■ **Data**

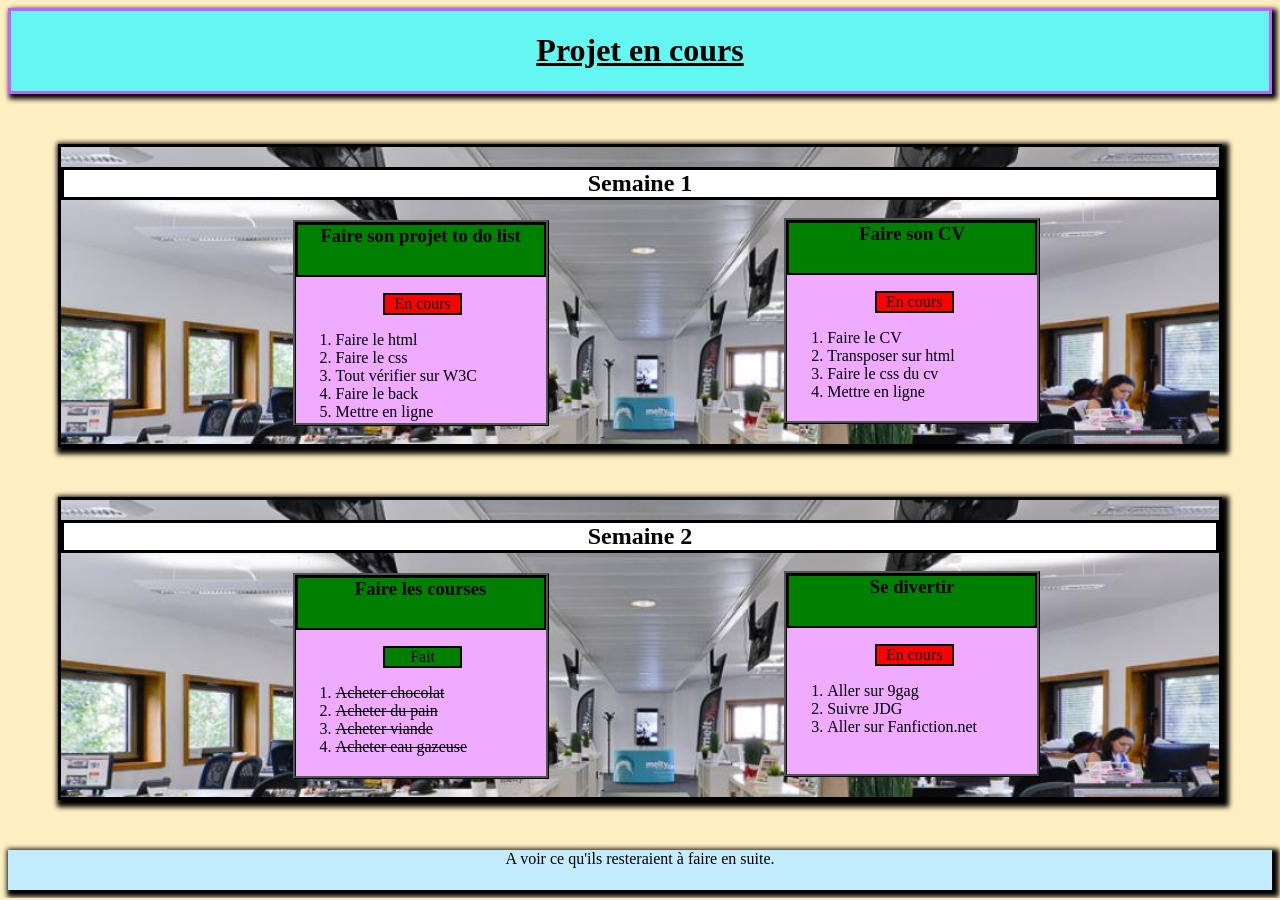
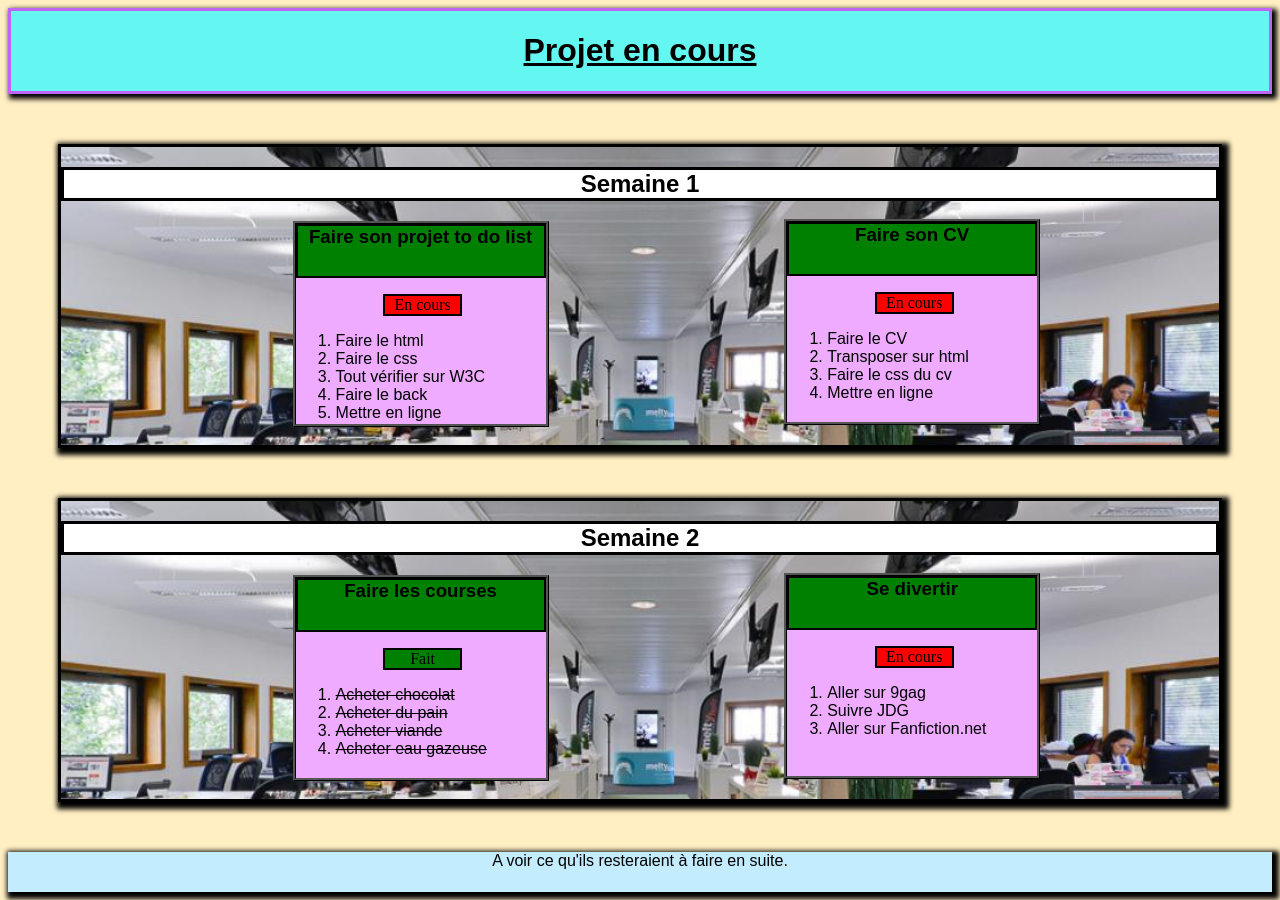
Before and after one commit to geasseur/To-do-list, a plain HTML site: page todolist.html in a window 1280 px wide. Drawn offline with Linux system fonts and the light colour scheme.

Commit message:
comments add on css

```diff
--- a/todolist.css
+++ b/todolist.css
@@ -1,4 +1,4 @@
-body{
+body{ /*Met une couleur de fond*/
   background-color: #ffefc3;
 }
 
@@ -12,13 +12,13 @@ header{ /*entête*/
 
 header h1{ /*titre entête*/
   text-align: center;
-  font-family: Satans;
+  font-family: Arial;
   text-decoration: underline;
 }
 
 h3{ /* Les titres des différents projets*/
   background-color: green;
-  font-family: Satans;
+  font-family: Arial;
   text-align: center;
   color:black;
   height: 50px;
@@ -30,7 +30,7 @@ h3{ /* Les titres des différents projets*/
 }
 
 h2{ /*titre des semaines*/
-  font-family: Satans;
+  font-family: Arial;
   text-align: center;
   border-style: solid;
   border-width: 3px;
@@ -74,12 +74,12 @@ h2{ /*titre des semaines*/
   box-shadow: 3px 3px 5px 4px black;
 }
 
-#cv{
+#cv{ /*modifie la position pour l'aligner avec l'autre*/
   position: relative;
   bottom: 20px;
 }
 
-#divertissement{
+#divertissement{ /*modifie la position pour l'aligner avec l'autre*/
   position: relative;
   bottom:20px;
 }
@@ -95,17 +95,21 @@ h2{ /*titre des semaines*/
   text-align: center;
 }
 
-.fait{
+.fait{/* barre la liste pour les course*/
   text-decoration: line-through;
+}
+
+li{
+  font-family: Arial;
 }
 
 li:active{ /*j'espérais pouvoir cocher les listes directement
  sur la page web, mais ni focus, ni visited ne fonctionne*/
   text-decoration: line-through;
+  font-family: Arial;
 }
 
-
-.encours{
+.encours{ /*mise en forme des cases en cours/fait*/
   text-align: center;
   margin-left: 35%;
   background-color: red;
@@ -116,10 +120,11 @@ li:active{ /*j'espérais pouvoir cocher les listes directement
 }
 
 
-footer{
+footer{ /*mise en forme du footer en bas de la page*/
   background-color: #c3ecff;
   height: 40px;
   margin-top: 20px;
   text-align: center;
   box-shadow: 3px 3px 5px 4px black;
+  font-family: Arial;
 }
```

■ **What the task requires**
Would you please give the number of lines in this material containing the string "page", with no further text?

■ **Exercise output**
3